[TASK INSTRUCTIONS] Could you filter the data below down to the lines that hold the word "tiene"?

• • • •

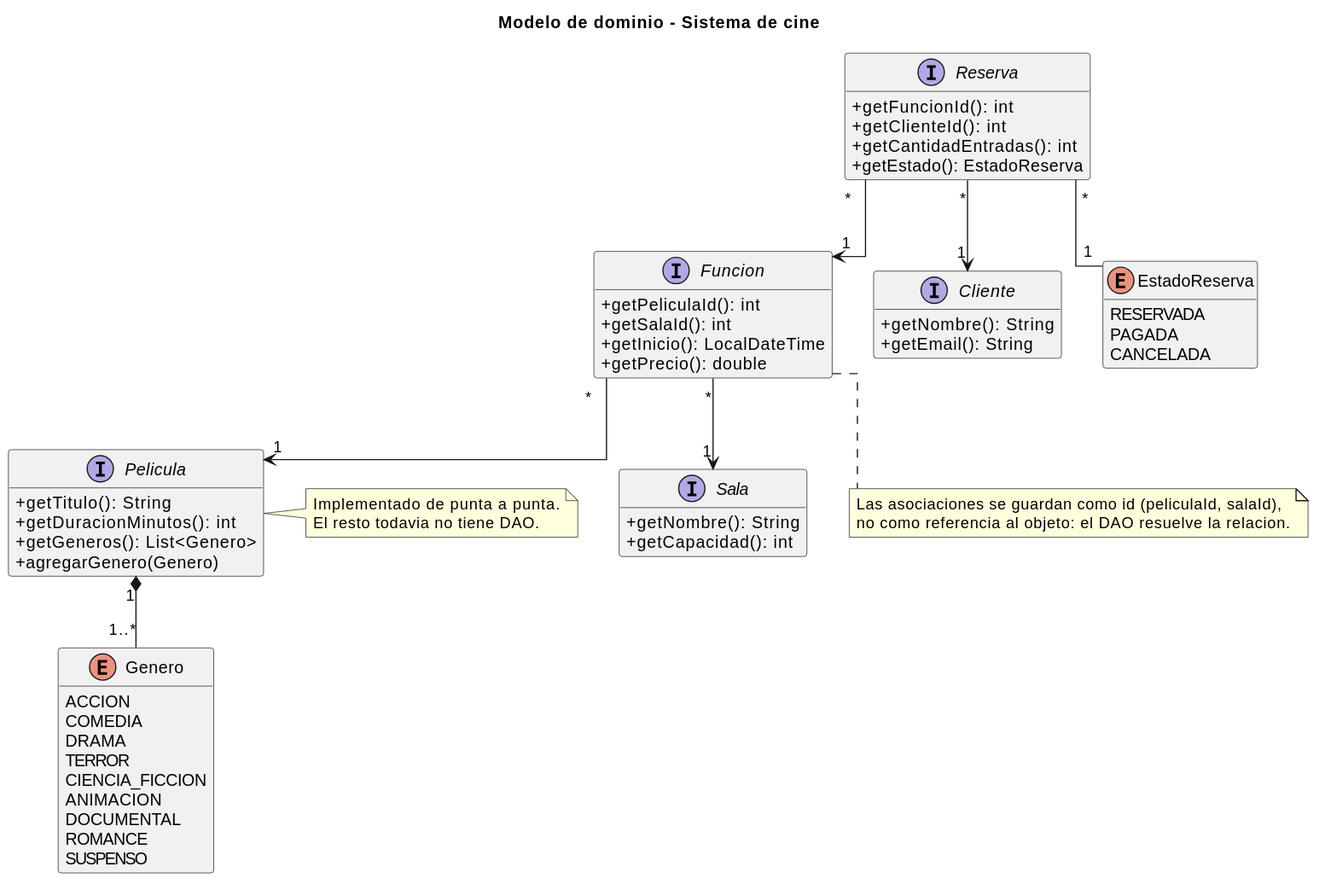
This is cine-backend/docs/diagramas/clases-dominio.svg from andreiveisuade/cine-uade, a PlantUML export, as it was before one commit.
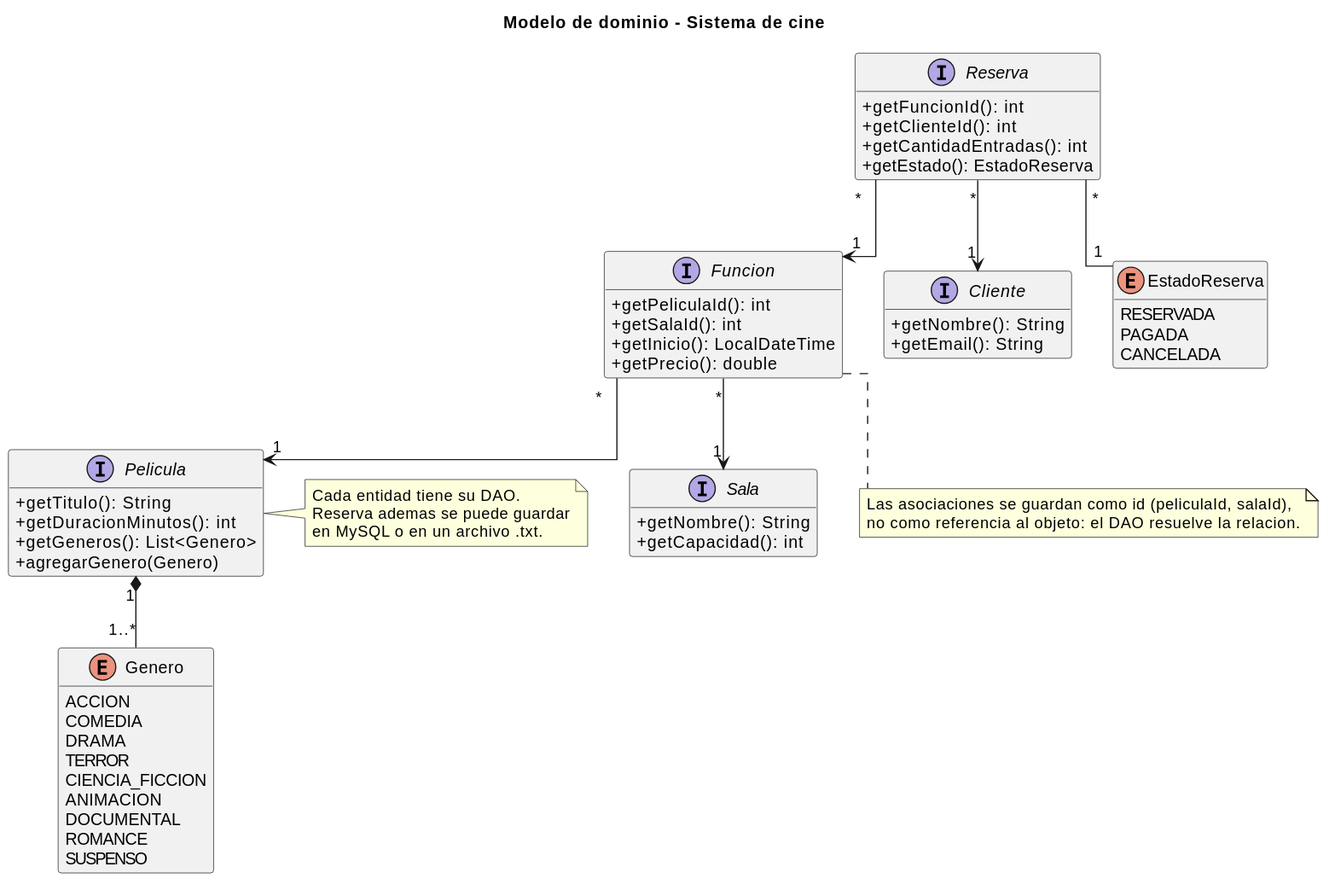
Above is the later version.

What changed in the source:
```diff
@@ -68,7 +68,8 @@
 end note
 
 note right of Pelicula
-  Implementado de punta a punta.
-  El resto todavia no tiene DAO.
+  Cada entidad tiene su DAO.
+  Reserva ademas se puede guardar
+  en MySQL o en un archivo .txt.
 end note
 @enduml
```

• • • •

[SOLVED EXERCISE]
-  El resto todavia no tiene DAO.
+  Cada entidad tiene su DAO.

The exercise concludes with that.